Most impressive about PBK's cavernous racket, aside from how I find something new everytime I play it, is the way he uses familiar devices to produce unique results. Some pieces, like the clicking drone of "CNT Oct. 1910" and the dark pound of "Tribality," veer toward industrial bombast, but PBK melts the rhythmic stomp into his din rather than interrupting it or arbitrarily chopping it up. Others feel almost academic, but never in a bloodless way - only in the sense that you can hear all the thick thought behind PBK's sound, making his music feel more like layers of sediment excavated by a dirt-loving noise scientist than dry lab experiments with no gunk under the fingernails.

Every track here is a killer and I'd love to post them all, but instead I implore you to Paypal some $ to XDEY (and soon, mine is copy 34 of only 100)...and also check out mp3s at Soundclick and the Noiseambient myspace a nice vid of live improv from 2004...and finally enjoy "Fata Morgana," which I post below not only because it's a wall of harrowing hiss, but also because it shares a title with one of Werner Herzog's most insane films, not to mention lots of other random stuff too.

Tons more PBK to come (I'm most drooling at the 3-CD retrospective due on Russian label Waystyx), and some old stuff is again ownable now, so time to catch the hell up...

PBK - "Fata Morgana" from A Noise Supreme

Sunday, May 21, 2006


GATE - Live Boston/NYC 1994
(Poon Village, 1995)
There's really not a bad record out there by Gate (the demolishing concern of the Dead C.'s Michael Morley), but of all the ones I have, I've revisited Live Boston/NYC 1994 the least, if at all. This is due to sheer Gate volume rather than any quality issues - I've re-zoned to The Dew Line, Lounge, Golden, Monolake and even Morley solo recs like Lavender Head and Pavilion of Fools enough times that something had to get lost in the heavy plastic shuffle. This one's worth digging for, though - taken from Gate's '94 tour w/Keiji Haino and other Table of the Elements types, it has one half-hour track from Boston featuring a two-headed (w/Lee Ranaldo) Gate, plus six other short pieces from NYC w/a trio of Morley, Ranaldo, and Zeena Parkins. It's one of the few (only?) recorded examples of Morley's real-time sound-destruction, as well as his masterful ability to intertwine with other humans not named Russell or Yeats, and as such is pretty unerring stuff. The Boston cut is mostly flaming guitar battles and echoey dual-drones (plus a few sections that're too chord-y, but those are minimal). The NYC tracks are even more interesting, with a wider range of sounds and some harrowingly cave-trapped-sounding howl. Plus it's all locked in choice Poon Village screenprinted cardstock with that elastic loop holder thing, a packaging style that still stands out after 10-plus years of challengers. Though I certainly understand it, it's a shame that Mr. Morley's activity has slowed recently, as there are a lot more U.S. stages that he could be blowing people off of now than when he obviously did so in '94.

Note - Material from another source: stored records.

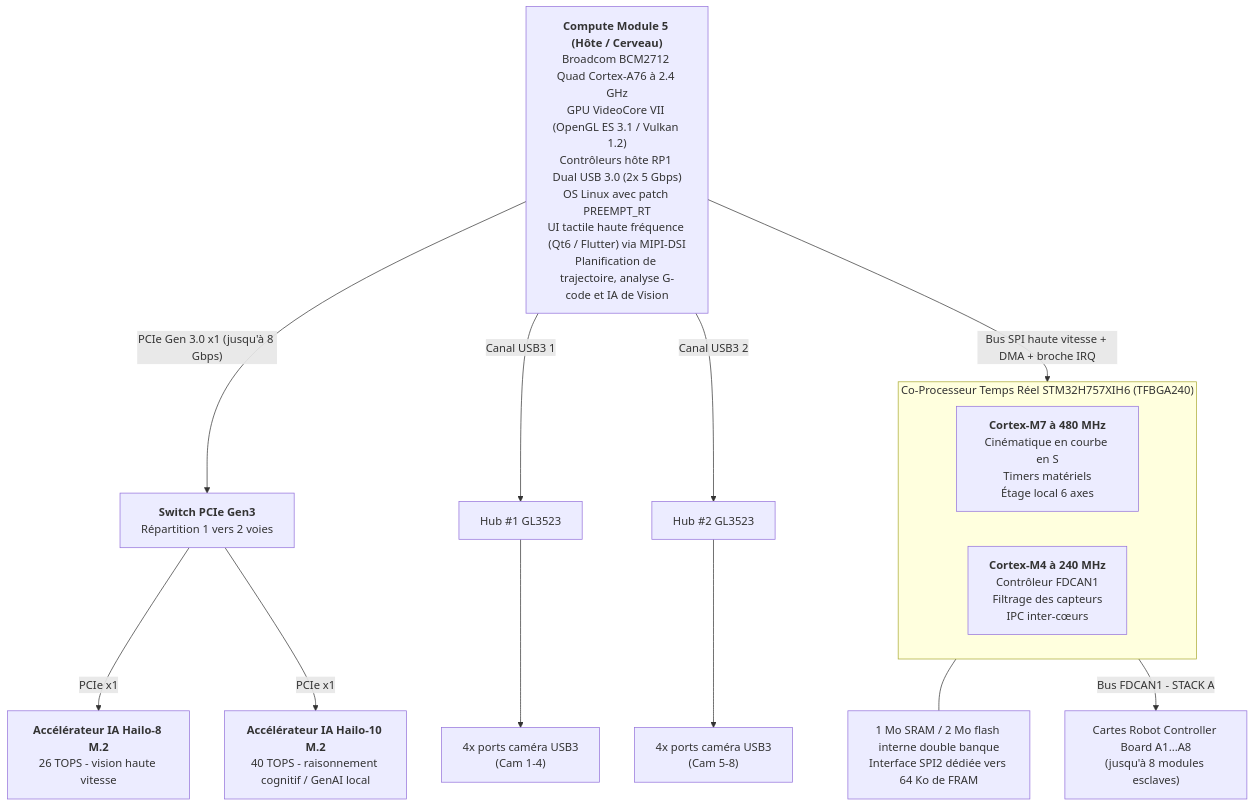
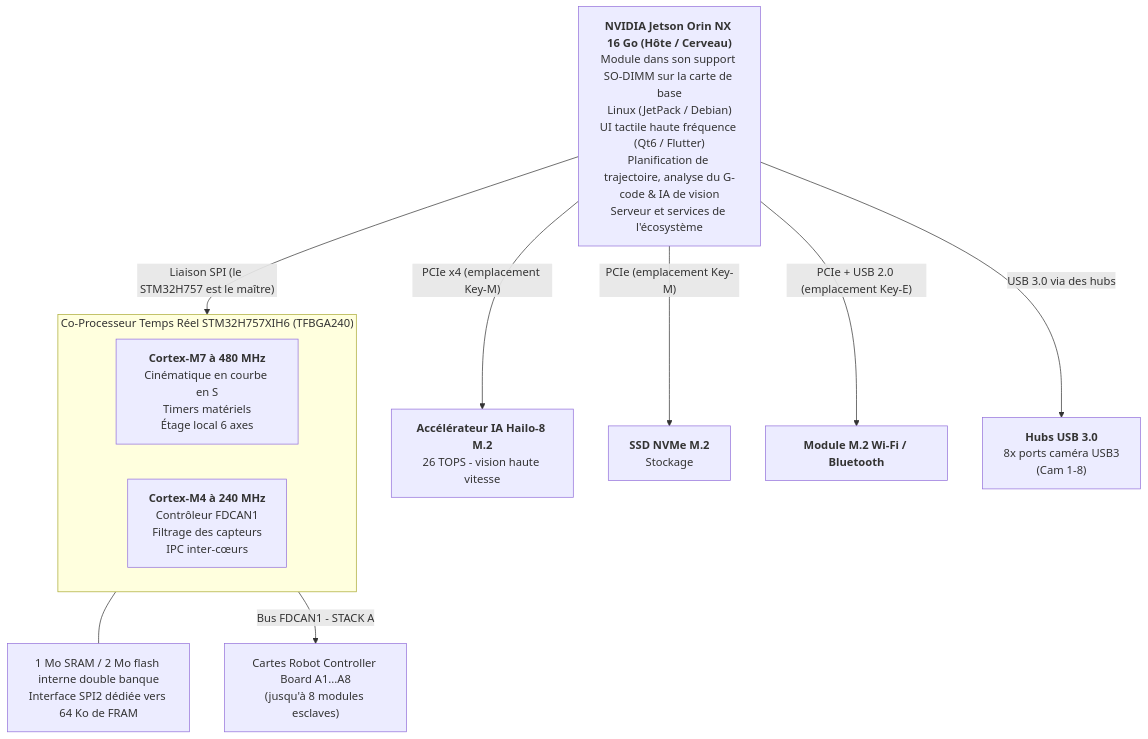
One commit to JuanenRac/HYDRA-UMC changed the first of 3 diagrams in README_fra.md. Above: the diagram before and after it, drawn with Mermaid. The commit also changed other lines of this file and 8 other files, not shown here.

Commit message:
Draw the Jetson baseboard in the README block diagram and feature list

````diff
--- a/README_fra.md
+++ b/README_fra.md
@@ -93,24 +95,21 @@
 ```mermaid
 flowchart TB
-    CM5["<b>Compute Module 5 (Hôte / Cerveau)</b><br/>Broadcom BCM2712 Quad Cortex-A76 à 2.4 GHz<br/>GPU VideoCore VII (OpenGL ES 3.1 / Vulkan 1.2)<br/>Contrôleurs hôte RP1 Dual USB 3.0 (2x 5 Gbps)<br/>OS Linux avec patch PREEMPT_RT<br/>UI tactile haute fréquence (Qt6 / Flutter) via MIPI-DSI<br/>Planification de trajectoire, analyse G-code et IA de Vision"]
+    JETSON["<b>NVIDIA Jetson Orin NX 16 Go (Hôte / Cerveau)</b><br/>Module dans son support SO-DIMM sur la carte de base<br/>Linux (JetPack / Debian)<br/>UI tactile haute fréquence (Qt6 / Flutter)<br/>Planification de trajectoire, analyse du G-code &amp; IA de vision<br/>Serveur et services de l'écosystème"]
 
-    CM5 -- "PCIe Gen 3.0 x1 (jusqu'à 8 Gbps)" --> PCIESW["<b>Switch PCIe Gen3</b><br/>Répartition 1 vers 2 voies"]
-    PCIESW -- "PCIe x1" --> HAILO8["<b>Accélérateur IA Hailo-8 M.2</b><br/>26 TOPS - vision haute vitesse"]
-    PCIESW -- "PCIe x1" --> HAILO10["<b>Accélérateur IA Hailo-10 M.2</b><br/>40 TOPS - raisonnement cognitif / GenAI local"]
-    CM5 -- "Canal USB3 1" --> HUB1["Hub #1 GL3523"]
-    CM5 -- "Canal USB3 2" --> HUB2["Hub #2 GL3523"]
-    HUB1 --> CAM14["4x ports caméra USB3<br/>(Cam 1-4)"]
-    HUB2 --> CAM58["4x ports caméra USB3<br/>(Cam 5-8)"]
+    JETSON -- "PCIe x4 (emplacement Key-M)" --> HAILO8["<b>Accélérateur IA Hailo-8 M.2</b><br/>26 TOPS - vision haute vitesse"]
+    JETSON -- "PCIe (emplacement Key-M)" --> NVME["<b>SSD NVMe M.2</b><br/>Stockage"]
+    JETSON -- "PCIe + USB 2.0 (emplacement Key-E)" --> WIFI["<b>Module M.2 Wi-Fi / Bluetooth</b>"]
+    JETSON -- "USB 3.0 via des hubs" --> HUBS["<b>Hubs USB 3.0</b><br/>8x ports caméra USB3<br/>(Cam 1-8)"]
 
-    CM5 -- "Bus SPI haute vitesse + DMA + broche IRQ" --> MCU
+    JETSON -- "Liaison SPI (le STM32H757 est le maître)" --> MCU
 
     subgraph MCU["Co-Processeur Temps Réel STM32H757XIH6 (TFBGA240)"]
         direction LR
         CM7["<b>Cortex-M7 à 480 MHz</b><br/>Cinématique en courbe en S<br/>Timers matériels<br/>Étage local 6 axes"]
         CM4["<b>Cortex-M4 à 240 MHz</b><br/>Contrôleur FDCAN1<br/>Filtrage des capteurs<br/>IPC inter-cœurs"]
     end
     MEM["1 Mo SRAM / 2 Mo flash interne double banque<br/>Interface SPI2 dédiée vers 64 Ko de FRAM"]
     MCU --- MEM
 
     MCU -- "Bus FDCAN1 - STACK A" --> ROBOTS["Cartes Robot Controller Board A1...A8<br/>(jusqu'à 8 modules esclaves)"]
 ```
````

C.C.C.C. - Loud Sounds Dopa / Live in U.S.A.
(Endorphine Factory/Charnel House, 1993)
Not too much to say about this - just an unbelievably extreme noise record from one of Japan's (and Earth's) most extreme noise ensembles. I figured the years of ear-shred I've accomplished/enjoyed/endured since would make this sound softer than it did when I first hid under the table from it 13 years ago, but no chance: the two half-hour tracks here, taken from Oct 1992 shows in Oakland and Chicago, are still bone-sanding, nerve-puncturing experiences. Track one actually starts relatively mellow, but once abrasion kicks in at the three-minute mark, "relent" becomes a term that the murderous vocabulary of C.C.C.C. is painfully unfamiliary with. Sure, there's interesting stuff happening below - an infinity of turns, jolts, blasts, and even hallucinatory rhythms down there - but it's all laquered in a coat of aggressive sheen that never gets stripped away. Imagine Double Leopards if they were only allowed to play blenders and weed wackers - then imagine that you forgot your earplugs, and your way home. A pretty daunting acheivement, but my future 80-year old self is thankful for the little drops of remaining hearing that would've been long gone had I been at either of these shows. Beg me and I'll post an excerpt, but for now I'd rather protect your ear-health too.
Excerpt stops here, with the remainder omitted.